Suzanne Jannese from Babble explains in her article about the numerous ‘traumatic’ Christmases she had to endure. Her parents divorced when she was small and constantly felt torn between two families. During her early teens, she:
- Worried about not having enough pocket money to buy presents for everyone
- Ate two Christmas lunches and felt sick for the sake of ‘keeping the peace’
- Ran to a neighbour’s house on Christmas Eve just to escape from the stress
- Cried at home alone one Christmas Day because her mother, despite fighting for custody that day, went to another celebration meant ‘only for adults’.

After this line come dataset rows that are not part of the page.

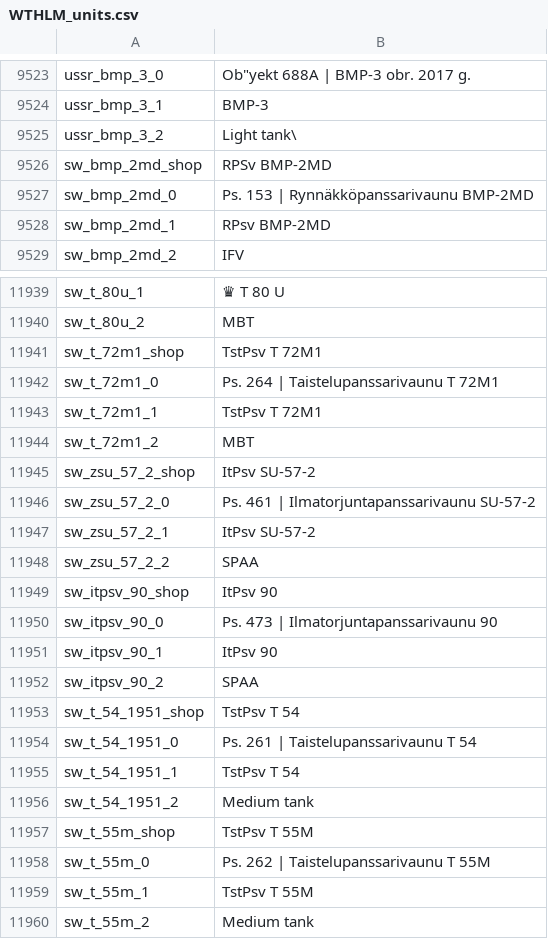
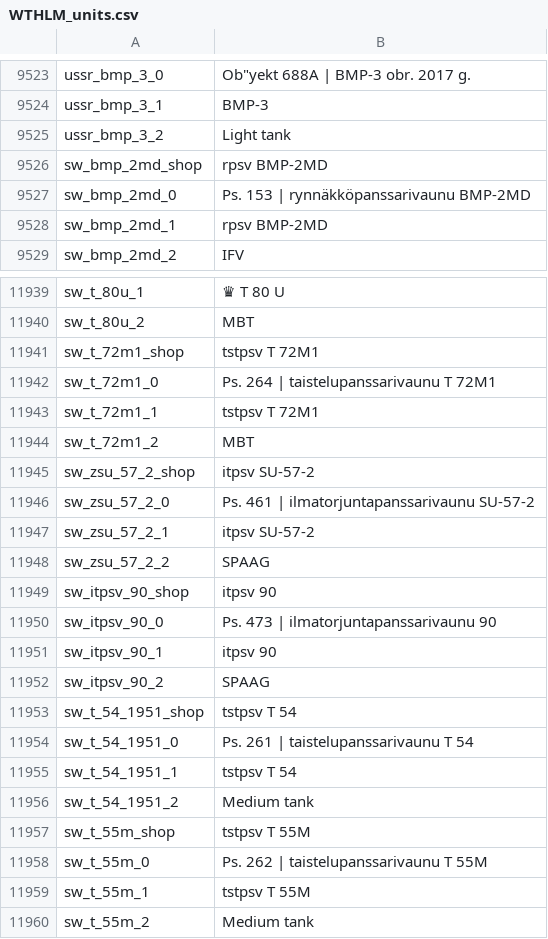
Before and after one commit to Addysaurus/lang_modding, a CSV file: WTHLM_units.csv, drawn as a sheet; only a part is shown, gaps mark what is left out; the diff covers the shown part only.

```diff
--- a/WTHLM_units.csv
+++ b/WTHLM_units.csv
@@ -9524,6 +9524,6 @@ ussr_bmp_3_0;"Ob""yekt 688A | BMP-3 obr. 2017 g."
 ussr_bmp_3_1;BMP-3
-ussr_bmp_3_2;Light tank\
-sw_bmp_2md_shop;RPSv BMP-2MD
-sw_bmp_2md_0;Ps. 153 | Rynnäkköpanssarivaunu BMP-2MD
-sw_bmp_2md_1;RPsv BMP-2MD
+ussr_bmp_3_2;Light tank
+sw_bmp_2md_shop;rpsv BMP-2MD
+sw_bmp_2md_0;Ps. 153 | rynnäkköpanssarivaunu BMP-2MD
+sw_bmp_2md_1;rpsv BMP-2MD
 sw_bmp_2md_2;IFV
@@ -11940,21 +11940,21 @@ sw_t_80u_1;♛ T 80 U
 sw_t_80u_2;MBT
-sw_t_72m1_shop;TstPsv T 72M1
-sw_t_72m1_0;Ps. 264 | Taistelupanssarivaunu T 72M1
-sw_t_72m1_1;TstPsv T 72M1
+sw_t_72m1_shop;tstpsv T 72M1
+sw_t_72m1_0;Ps. 264 | taistelupanssarivaunu T 72M1
+sw_t_72m1_1;tstpsv T 72M1
 sw_t_72m1_2;MBT
-sw_zsu_57_2_shop;ItPsv SU-57-2
-sw_zsu_57_2_0;Ps. 461 | Ilmatorjuntapanssarivaunu SU-57-2
-sw_zsu_57_2_1;ItPsv SU-57-2
-sw_zsu_57_2_2;SPAA
-sw_itpsv_90_shop;ItPsv 90
-sw_itpsv_90_0;Ps. 473 | Ilmatorjuntapanssarivaunu 90
-sw_itpsv_90_1;ItPsv 90
-sw_itpsv_90_2;SPAA
-sw_t_54_1951_shop;TstPsv T 54
-sw_t_54_1951_0;Ps. 261 | Taistelupanssarivaunu T 54
-sw_t_54_1951_1;TstPsv T 54
+sw_zsu_57_2_shop;itpsv SU-57-2
+sw_zsu_57_2_0;Ps. 461 | ilmatorjuntapanssarivaunu SU-57-2
+sw_zsu_57_2_1;itpsv SU-57-2
+sw_zsu_57_2_2;SPAAG
+sw_itpsv_90_shop;itpsv 90
+sw_itpsv_90_0;Ps. 473 | ilmatorjuntapanssarivaunu 90
+sw_itpsv_90_1;itpsv 90
+sw_itpsv_90_2;SPAAG
+sw_t_54_1951_shop;tstpsv T 54
+sw_t_54_1951_0;Ps. 261 | taistelupanssarivaunu T 54
+sw_t_54_1951_1;tstpsv T 54
 sw_t_54_1951_2;Medium tank
-sw_t_55m_shop;TstPsv T 55M
-sw_t_55m_0;Ps. 262 | Taistelupanssarivaunu T 55M
-sw_t_55m_1;TstPsv T 55M
+sw_t_55m_shop;tstpsv T 55M
+sw_t_55m_0;Ps. 262 | taistelupanssarivaunu T 55M
+sw_t_55m_1;tstpsv T 55M
 sw_t_55m_2;Medium tank
```
Also changed, not shown: 42 edited cells elsewhere in this file, WTHLM_version.csv, 1 other file.
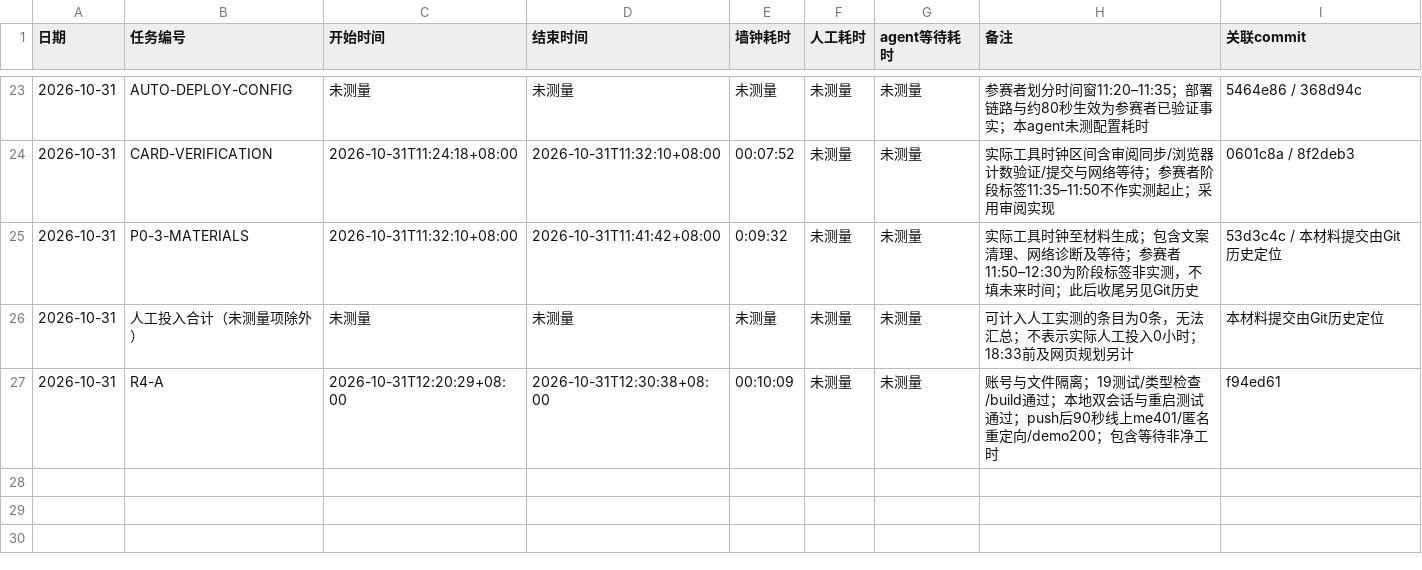
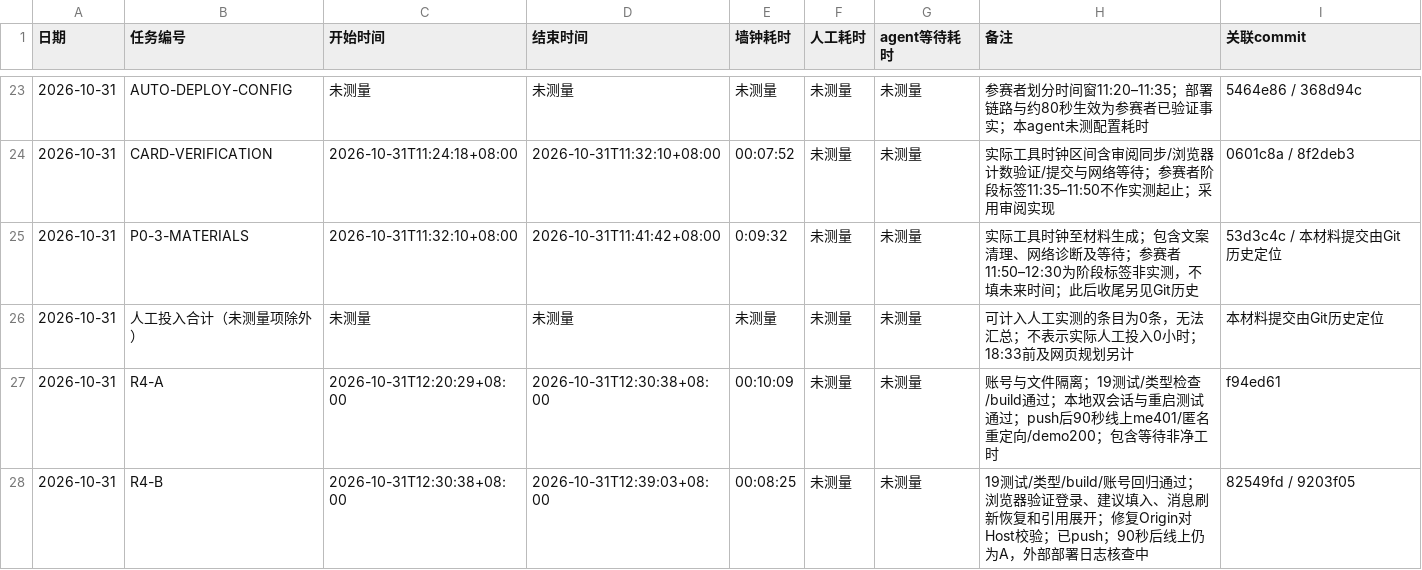
Before and after one commit to Lucky-Star-Pi/Career-Compass-AI-Job-Assistant, a CSV file: TIMELOG.csv, drawn as a sheet; only a part is shown, gaps mark what is left out.

```diff
--- a/TIMELOG.csv
+++ b/TIMELOG.csv
@@ -27 +27,2 @@
 2026-10-31,R4-A,2026-10-31T12:20:29+08:00,2026-10-31T12:30:38+08:00,00:10:09,未测量,未测量,账号与文件隔离；19测试/类型检查/build通过；本地双会话与重启测试通过；push后90秒线上me401/匿名重定向/demo200；包含等待非净工时,f94ed61
+2026-10-31,R4-B,2026-10-31T12:30:38+08:00,2026-10-31T12:39:03+08:00,00:08:25,未测量,未测量,19测试/类型/build/账号回归通过；浏览器验证登录、建议填入、消息刷新恢复和引用展开；修复Origin对Host校验；已push；90秒后线上仍为A，外部部署日志核查中,82549fd / 9203f05
```
Also changed, not shown: 18 other files.
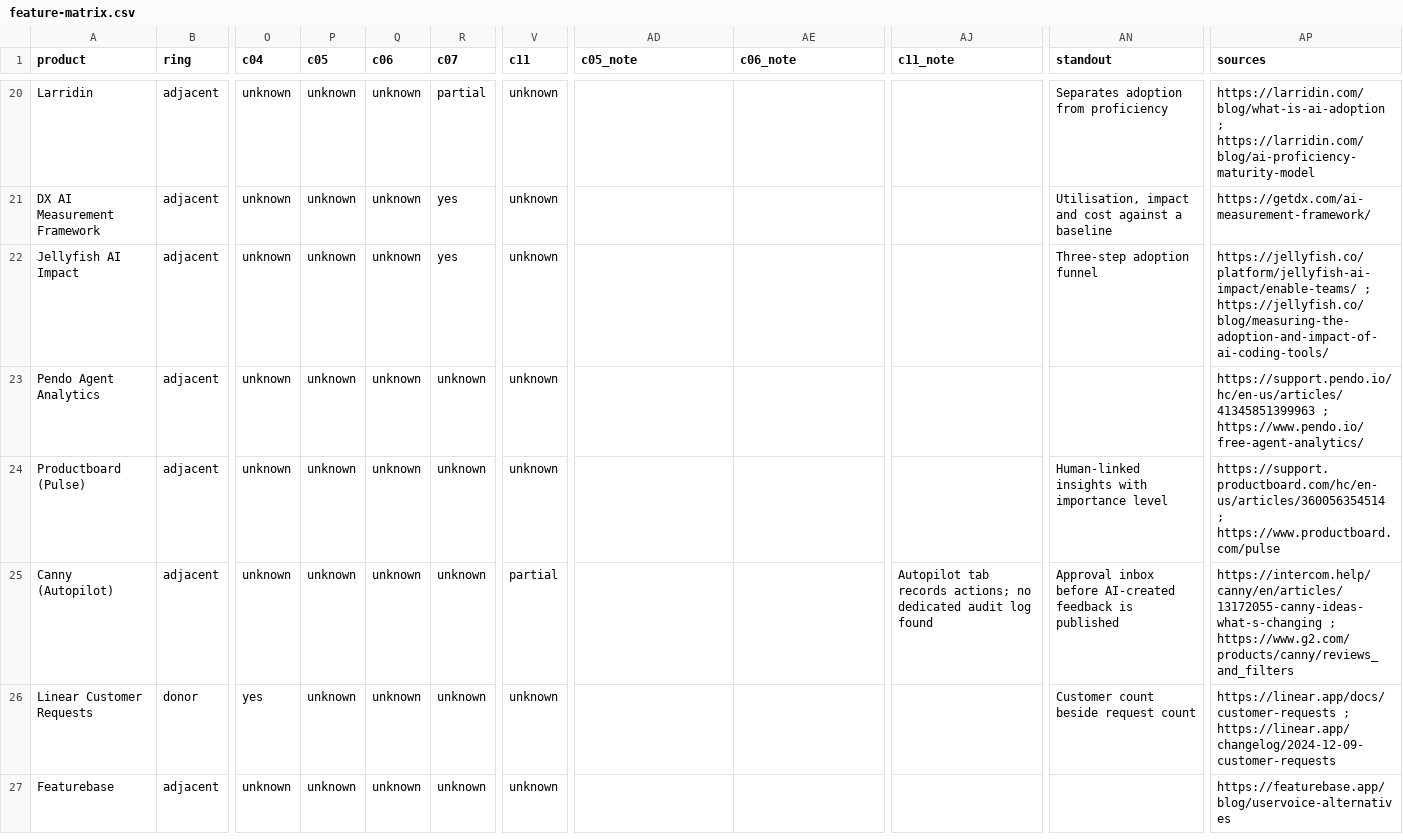
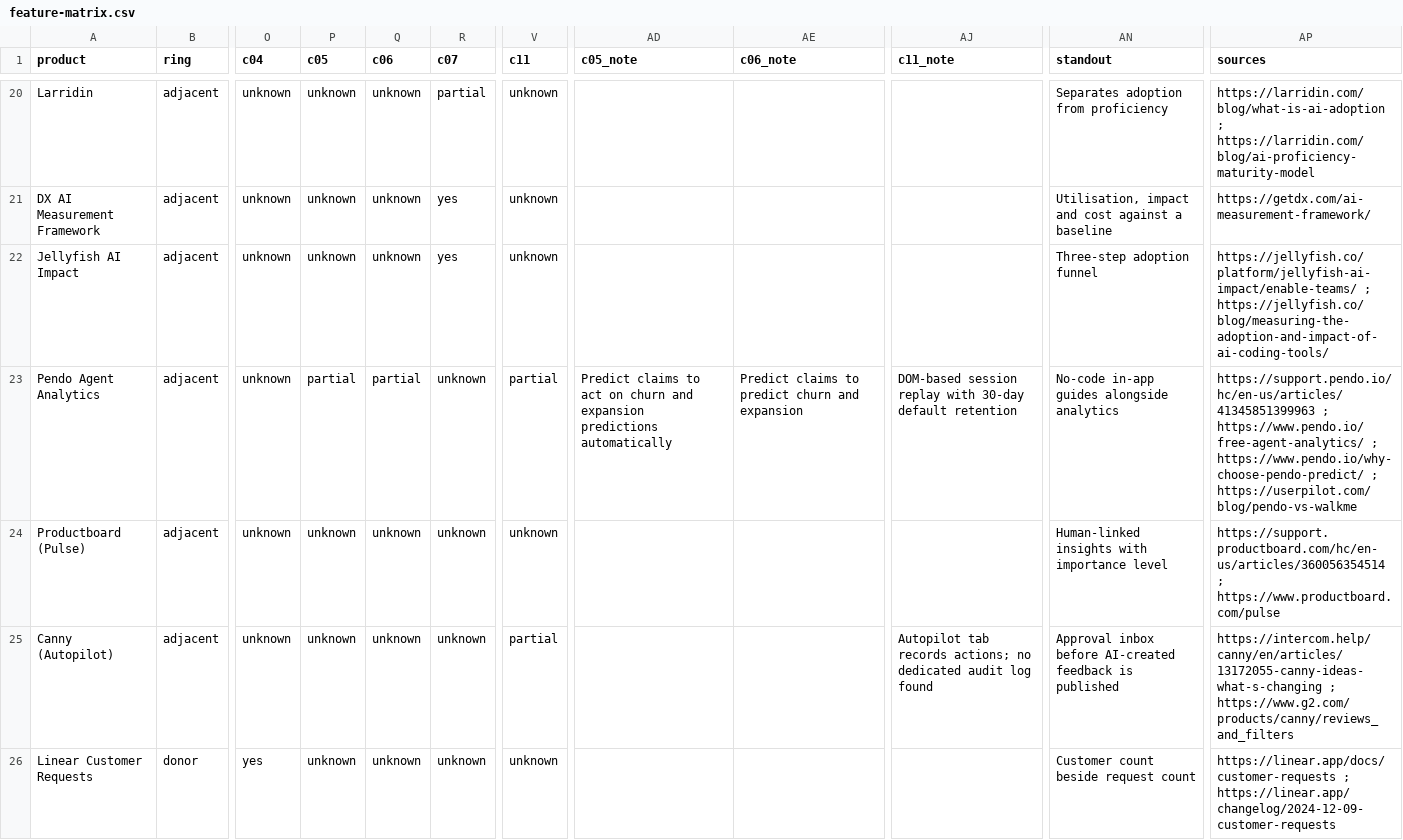
Before and after one commit to sebastianfoerste/legal-ai-adoption-dashboard, a CSV file: docs/research/feature-matrix.csv, drawn as a sheet; only a part is shown, gaps mark what is left out; the shorter side is filled out with more unchanged rows; the diff covers the shown part only; the diff names each change by its address in the sheet, - before the commit and + after, or states it on an @@ line.

```diff
--- a/docs/research/feature-matrix.csv
+++ b/docs/research/feature-matrix.csv
-P23 (c05): unknown
+P23 (c05): partial
-Q23 (c06): unknown
+Q23 (c06): partial
-V23 (c11): unknown
+V23 (c11): partial
-AD23 (c05_note): (empty)
+AD23 (c05_note): Predict claims to act on churn and expansion predictions automatically
-AE23 (c06_note): (empty)
+AE23 (c06_note): Predict claims to predict churn and expansion
-AJ23 (c11_note): (empty)
+AJ23 (c11_note): DOM-based session replay with 30-day default retention
-AN23 (standout): (empty)
+AN23 (standout): No-code in-app guides alongside analytics
-AP23 (sources): …; https://www.pendo.io/free-agent-analytics/
+AP23 (sources): …; https://www.pendo.io/free-agent-analytics/ ; https://www.pendo.io/why-choose-pendo-predict/ ; https://userpilot.com/blog/pendo-vs-walkme
```
Also changed, not shown: 2 added rows and 35 edited cells elsewhere in this file, 3 other files.
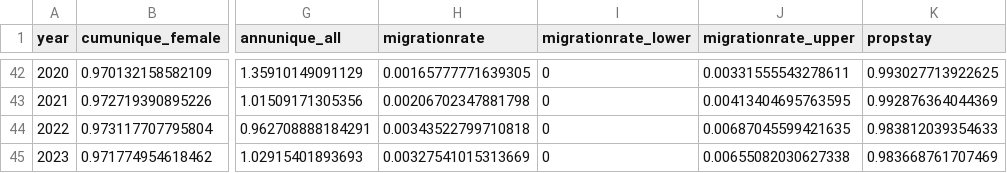
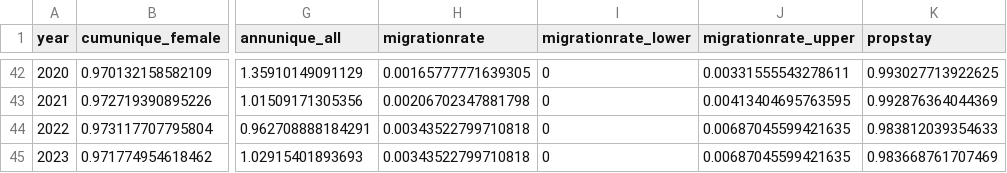
Before and after one commit to The-Kirby-Institute/Cascade_calculations, a CSV file: HIV/data/HIVbaseEstimates-2023.csv, drawn as a sheet; only a part is shown, gaps mark what is left out; the diff names each change by its address in the sheet, - before the commit and + after, or states it on an @@ line.

```diff
--- a/HIV/data/HIVbaseEstimates-2023.csv
+++ b/HIV/data/HIVbaseEstimates-2023.csv
-H45 (migrationrate): 0.00327541015313669
+H45 (migrationrate): 0.00343522799710818
-J45 (migrationrate_upper): 0.00655082030627338
+J45 (migrationrate_upper): 0.00687045599421635
```
Also changed, not shown: HIV/output/HIV_Cascade_Paper/ProjectParameters.csv, 1 other file.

Suzanne pleads for parents to put their kids and their needs first. Children are sensitive to the emotions of the people around them and try their best to fix it. A child’s job is to have fun, to play, and to just be.
Dr Robert Emery, PhD, advises parents that sometimes it’s better not to be friends post-divorce. Sometimes it works and couples reconcile (though this is rare). But when the relationship is beyond salvaging and there’s lingering bitterness, he recommends the following: treat your ex as a business partner. You’re bound together by the child you have, and there’s still a job to do. Dr Emery further explains how to handle the holidays in his blog on Psychology Today:
- Remember that Christmas isn’t about you or one-upping your ex through the gifts you give. Explain the values that come with Christmas to your kids (thankfulness, forgiveness etc)
- Make new traditions with your kids. If they don’t spend the actual day with you, create your own brand of Christmas that year.
- Don’t avoid your ex-partner. Communicate and schedule visiting times, and even presents. This way you both know your child’s movements and you don’t double up on gifts.
Divorce and the whole process will hit the kids hard, writes, Christina McGhee. Ultimately, it’s up to the parents to explain the situation as best they can, and what’s going to happen next. Christina urges parents to be transparent about how the upcoming Christmas will be different to those in the past. She also recommends these steps to keep sanity, perspective and emotions in order:
- Let the children’s needs be the backbone of planning your Christmas
- Explain that different doesn’t have to be a bad thing. Rather, it’s a chance to start new traditions with each parent.
- Make sure you care for yourself, whether it’s for an hour or a day. Your emotions are going through the wringer and the children are going to pick up on it if you don’t stay calm.